Saturday, May 9, 2015

on rtfm, from a manual reader

Sometimes you're reading and researching online and you get to a post where someone is asking something very basic, or is very misinformed, and a peanut gallery lurker will inevitably step forward and suggest that the poor sap "read the fucking manual", or rtfm.  When this happens, I cheer - manpages are the bedrock of unix; once you've consumed one, you should be 100% competent in the use of that tool.

But sometimes it doesn't work out like it should.  The ip and sudoers manpages are notorious disasters.  (At one point I remember reading an in-depth writeup about what went wrong with the creation of iproute2, but I can't find it now.  If anyone else has the link, please send it to me!)

Despite some gripes I have with the command interface - the primary operations are too dangerous, so there should be no short options - mdadm has a decent manpage.  But today I came across an insane, inscrutable gem:

These same layouts are available for RAID6.  There are also  4  layouts  that  will provide  an  intermediate stage for converting between RAID5 and RAID6.  These provide a layout which is identical to the corresponding RAID5 layout on the first N-1 devices,  and has the 'Q' syndrome (the second 'parity' block used by RAID6) on the last device.  These layouts are: left-symmetric-6, right-symmetric-6, left-asymmetric-6, right-asymmetric-6, and parity-first-6.

What is the "Q" syndrome??  What does it all mean??  Google came up empty.  The world may never know.

Wednesday, May 6, 2015

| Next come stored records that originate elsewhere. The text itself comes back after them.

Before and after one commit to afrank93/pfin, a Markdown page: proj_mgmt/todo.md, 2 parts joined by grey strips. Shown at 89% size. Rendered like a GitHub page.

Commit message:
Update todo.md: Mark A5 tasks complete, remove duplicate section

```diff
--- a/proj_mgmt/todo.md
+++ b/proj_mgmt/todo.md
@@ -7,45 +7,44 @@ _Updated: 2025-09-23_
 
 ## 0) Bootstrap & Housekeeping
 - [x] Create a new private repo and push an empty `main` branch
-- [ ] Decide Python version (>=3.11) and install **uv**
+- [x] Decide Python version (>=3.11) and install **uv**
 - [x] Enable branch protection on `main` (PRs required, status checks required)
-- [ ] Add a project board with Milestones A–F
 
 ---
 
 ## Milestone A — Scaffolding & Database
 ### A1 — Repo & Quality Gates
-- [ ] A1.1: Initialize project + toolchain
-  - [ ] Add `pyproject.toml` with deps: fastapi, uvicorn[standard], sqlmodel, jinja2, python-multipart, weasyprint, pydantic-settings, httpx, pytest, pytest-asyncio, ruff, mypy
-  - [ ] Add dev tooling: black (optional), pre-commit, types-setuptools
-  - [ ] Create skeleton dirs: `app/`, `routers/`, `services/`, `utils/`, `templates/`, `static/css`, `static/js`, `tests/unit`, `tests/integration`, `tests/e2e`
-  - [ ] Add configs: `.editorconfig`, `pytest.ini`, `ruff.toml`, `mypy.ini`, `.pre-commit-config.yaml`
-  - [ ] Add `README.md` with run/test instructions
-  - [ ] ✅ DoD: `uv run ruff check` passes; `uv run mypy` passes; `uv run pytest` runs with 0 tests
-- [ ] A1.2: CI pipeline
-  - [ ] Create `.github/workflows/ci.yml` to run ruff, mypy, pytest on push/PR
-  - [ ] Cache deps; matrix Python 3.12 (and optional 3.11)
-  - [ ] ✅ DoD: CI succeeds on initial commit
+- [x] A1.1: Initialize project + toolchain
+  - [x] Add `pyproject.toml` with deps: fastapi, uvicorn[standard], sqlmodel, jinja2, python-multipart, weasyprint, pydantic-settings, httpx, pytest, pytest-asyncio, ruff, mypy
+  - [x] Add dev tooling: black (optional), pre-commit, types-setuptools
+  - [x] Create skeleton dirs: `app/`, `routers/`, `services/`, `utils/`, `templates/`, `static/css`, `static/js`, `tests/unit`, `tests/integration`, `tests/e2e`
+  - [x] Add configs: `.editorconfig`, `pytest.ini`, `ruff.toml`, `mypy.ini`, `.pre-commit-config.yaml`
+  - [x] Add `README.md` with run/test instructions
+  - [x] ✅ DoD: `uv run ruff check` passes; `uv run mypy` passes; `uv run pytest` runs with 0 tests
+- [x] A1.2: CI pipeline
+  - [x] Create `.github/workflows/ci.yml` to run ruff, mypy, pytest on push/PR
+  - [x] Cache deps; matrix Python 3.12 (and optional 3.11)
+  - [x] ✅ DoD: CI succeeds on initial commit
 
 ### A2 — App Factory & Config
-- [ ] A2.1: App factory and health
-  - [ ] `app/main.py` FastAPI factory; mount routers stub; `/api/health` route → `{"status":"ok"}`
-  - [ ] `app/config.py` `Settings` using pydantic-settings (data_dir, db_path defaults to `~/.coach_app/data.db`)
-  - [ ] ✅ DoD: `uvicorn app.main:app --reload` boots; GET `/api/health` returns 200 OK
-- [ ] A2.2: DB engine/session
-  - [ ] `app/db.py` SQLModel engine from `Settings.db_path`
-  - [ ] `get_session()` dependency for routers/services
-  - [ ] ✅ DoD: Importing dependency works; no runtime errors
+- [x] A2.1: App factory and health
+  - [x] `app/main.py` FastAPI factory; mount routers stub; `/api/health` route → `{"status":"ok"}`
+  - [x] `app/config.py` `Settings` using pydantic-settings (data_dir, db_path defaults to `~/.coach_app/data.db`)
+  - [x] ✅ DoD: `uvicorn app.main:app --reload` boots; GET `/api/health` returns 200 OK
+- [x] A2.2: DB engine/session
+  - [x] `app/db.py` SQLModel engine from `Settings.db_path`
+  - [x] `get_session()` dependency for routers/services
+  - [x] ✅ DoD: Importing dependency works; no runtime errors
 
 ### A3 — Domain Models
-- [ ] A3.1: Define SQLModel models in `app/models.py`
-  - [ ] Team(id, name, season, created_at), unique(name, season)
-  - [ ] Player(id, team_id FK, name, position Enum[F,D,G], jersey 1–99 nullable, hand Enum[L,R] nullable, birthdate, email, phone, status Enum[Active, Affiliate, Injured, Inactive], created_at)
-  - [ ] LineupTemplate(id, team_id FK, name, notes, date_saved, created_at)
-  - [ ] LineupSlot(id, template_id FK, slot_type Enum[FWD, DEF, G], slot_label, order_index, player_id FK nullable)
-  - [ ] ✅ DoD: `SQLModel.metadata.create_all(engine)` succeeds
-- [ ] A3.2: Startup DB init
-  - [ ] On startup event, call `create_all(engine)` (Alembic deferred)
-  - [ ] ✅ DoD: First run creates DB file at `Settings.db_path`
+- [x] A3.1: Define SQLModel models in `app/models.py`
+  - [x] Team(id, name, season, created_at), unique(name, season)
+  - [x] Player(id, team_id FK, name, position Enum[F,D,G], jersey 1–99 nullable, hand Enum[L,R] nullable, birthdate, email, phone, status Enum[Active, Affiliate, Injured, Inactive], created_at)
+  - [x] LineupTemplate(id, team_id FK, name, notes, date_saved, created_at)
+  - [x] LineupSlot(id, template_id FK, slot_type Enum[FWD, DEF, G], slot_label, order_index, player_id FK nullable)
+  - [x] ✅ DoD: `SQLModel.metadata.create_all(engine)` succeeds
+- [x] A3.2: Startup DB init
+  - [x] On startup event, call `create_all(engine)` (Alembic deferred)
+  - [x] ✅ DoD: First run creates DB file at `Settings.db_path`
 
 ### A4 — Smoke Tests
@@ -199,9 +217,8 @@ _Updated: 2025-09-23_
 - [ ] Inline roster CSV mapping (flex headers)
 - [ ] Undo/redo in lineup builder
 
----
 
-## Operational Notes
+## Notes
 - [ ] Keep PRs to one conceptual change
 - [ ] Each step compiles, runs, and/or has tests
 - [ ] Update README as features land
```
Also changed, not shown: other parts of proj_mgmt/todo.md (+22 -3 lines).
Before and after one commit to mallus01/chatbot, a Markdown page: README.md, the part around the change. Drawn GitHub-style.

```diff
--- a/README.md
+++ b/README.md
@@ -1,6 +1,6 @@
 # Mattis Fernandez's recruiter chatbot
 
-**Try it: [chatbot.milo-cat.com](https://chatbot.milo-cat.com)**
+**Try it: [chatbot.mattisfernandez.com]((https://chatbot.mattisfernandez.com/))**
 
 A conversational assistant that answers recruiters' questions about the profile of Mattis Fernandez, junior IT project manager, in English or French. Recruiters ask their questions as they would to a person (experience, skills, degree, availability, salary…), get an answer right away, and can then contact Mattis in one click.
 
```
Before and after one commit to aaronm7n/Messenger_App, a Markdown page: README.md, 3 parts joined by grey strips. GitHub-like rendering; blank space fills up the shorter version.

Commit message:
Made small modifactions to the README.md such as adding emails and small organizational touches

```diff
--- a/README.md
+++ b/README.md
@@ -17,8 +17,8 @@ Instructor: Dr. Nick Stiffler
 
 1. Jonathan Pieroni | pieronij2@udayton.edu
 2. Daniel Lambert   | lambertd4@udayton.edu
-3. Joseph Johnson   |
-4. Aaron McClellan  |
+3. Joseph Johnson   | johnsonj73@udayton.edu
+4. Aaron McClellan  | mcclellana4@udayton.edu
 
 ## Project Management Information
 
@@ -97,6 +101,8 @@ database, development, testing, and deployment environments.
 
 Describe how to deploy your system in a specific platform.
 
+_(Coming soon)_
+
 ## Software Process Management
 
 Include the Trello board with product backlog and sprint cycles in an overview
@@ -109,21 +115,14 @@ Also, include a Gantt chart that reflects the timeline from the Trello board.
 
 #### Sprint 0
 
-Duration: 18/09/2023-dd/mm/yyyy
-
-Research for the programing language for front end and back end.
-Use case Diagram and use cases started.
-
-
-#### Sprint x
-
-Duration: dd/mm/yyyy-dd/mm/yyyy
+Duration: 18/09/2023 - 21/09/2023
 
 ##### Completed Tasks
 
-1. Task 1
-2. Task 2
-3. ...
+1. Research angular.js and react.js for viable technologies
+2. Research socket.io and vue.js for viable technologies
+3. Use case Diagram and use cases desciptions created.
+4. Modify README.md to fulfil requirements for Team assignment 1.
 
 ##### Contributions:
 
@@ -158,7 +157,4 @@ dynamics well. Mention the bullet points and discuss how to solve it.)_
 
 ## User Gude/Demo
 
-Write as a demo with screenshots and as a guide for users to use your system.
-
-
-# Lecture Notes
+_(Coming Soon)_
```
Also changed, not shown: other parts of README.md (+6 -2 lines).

a lovely chat with the great satan

There are some conversational topics that will make anyone squirm.  Try steering the watercooler talk towards "the big C," or drop "the C word" and watch your friends, family and coworkers' brains begin to shut down.  Yes, I'm talking about Comcast.

About the only thing worse than talking about them is talking to them, but as modern adults we are often burdened with both tasks.  The initial problem that led to my need to contact the big evil Internet machine was one that I don't really heap much blame on them for - they shipped me the wrong thing.

Last week I received a cold call.  The excellent Truecaller told me it was my wonderful ISP - since I give them a load of money each month, it seemed like it might be in my best interest to take the call.

On the phone, I was told that for $3 more a month I could get an Internet connection that was ~4x faster than my current service, plus TV with HBO, plus two cable boxes.  When I asked about shipping and setup fees, I was told that these would be waived, and two cable boxes would be shipped to my house free of charge.  About this I was ambivalent - I'd sort of rather not have TV service in my house, but since it was a requirement to get the faster Internet, I consented, thinking eventually I'd either hook it up or not.

(In my mind, this hard sales push is a direct response to Netflix's recent insane numbers and jubilant CEO.  But maybe they just like fucking with people, I don't really know.)

So the package arrived, large enough for two cable boxes but feeling empty.  Upon opening it up, I found two identical packets of cable TV information, but no cable boxes.  Chalking it up to standard Comcast fuckery, I waited, but the cable boxes never came.  For me, this shipping mixup is somewhat understandable - there's something about putting the right things in the right boxes that can be difficult for people to wrap their heads around.  Not saying that I don't want to put Comcast down as much as possible, but about this I'm not too peeved.

On the suggestion of a coworker, I decided to chat up Comcast online rather than deal with the known nightmare of a phone conversation with them.

But that chat was worse.  In it, Comcast:
  • Transferred me three times to three different departments.
  • Took one to ten minutes to respond after each message.
  • Informed me that I was only slated to receive one cable box.
  • Intimated that I would be charged for the box's delivery no matter what.
  • Informed me that I could not cancel my TV service over the chat system,
  • citing the insecurity of their chat system as the primary reason!
The most fucked up part is, I knew it was a trap when I agreed to the upgrade.  I guess I just wanted to see how much of a trap it was.

After most ISP encounters, people often find themselves in need of a cathartic retelling.  Comcast's depth of unscrupulousness and incompetence is known by all, but it still fairly boggles the mind to see it.  It's sort of like watching a video of a guy doing a backflip, or girl getting hit in the head with a shovel - you aren't surprised that it happened, but does get your sympathetic nervous system pumping.

For the brave, the bored, and the masochistic, the full text of our chat follows.  It took probably an hour from start to finish.  Writing this article took less time than my ineffectual chat.  Enjoy.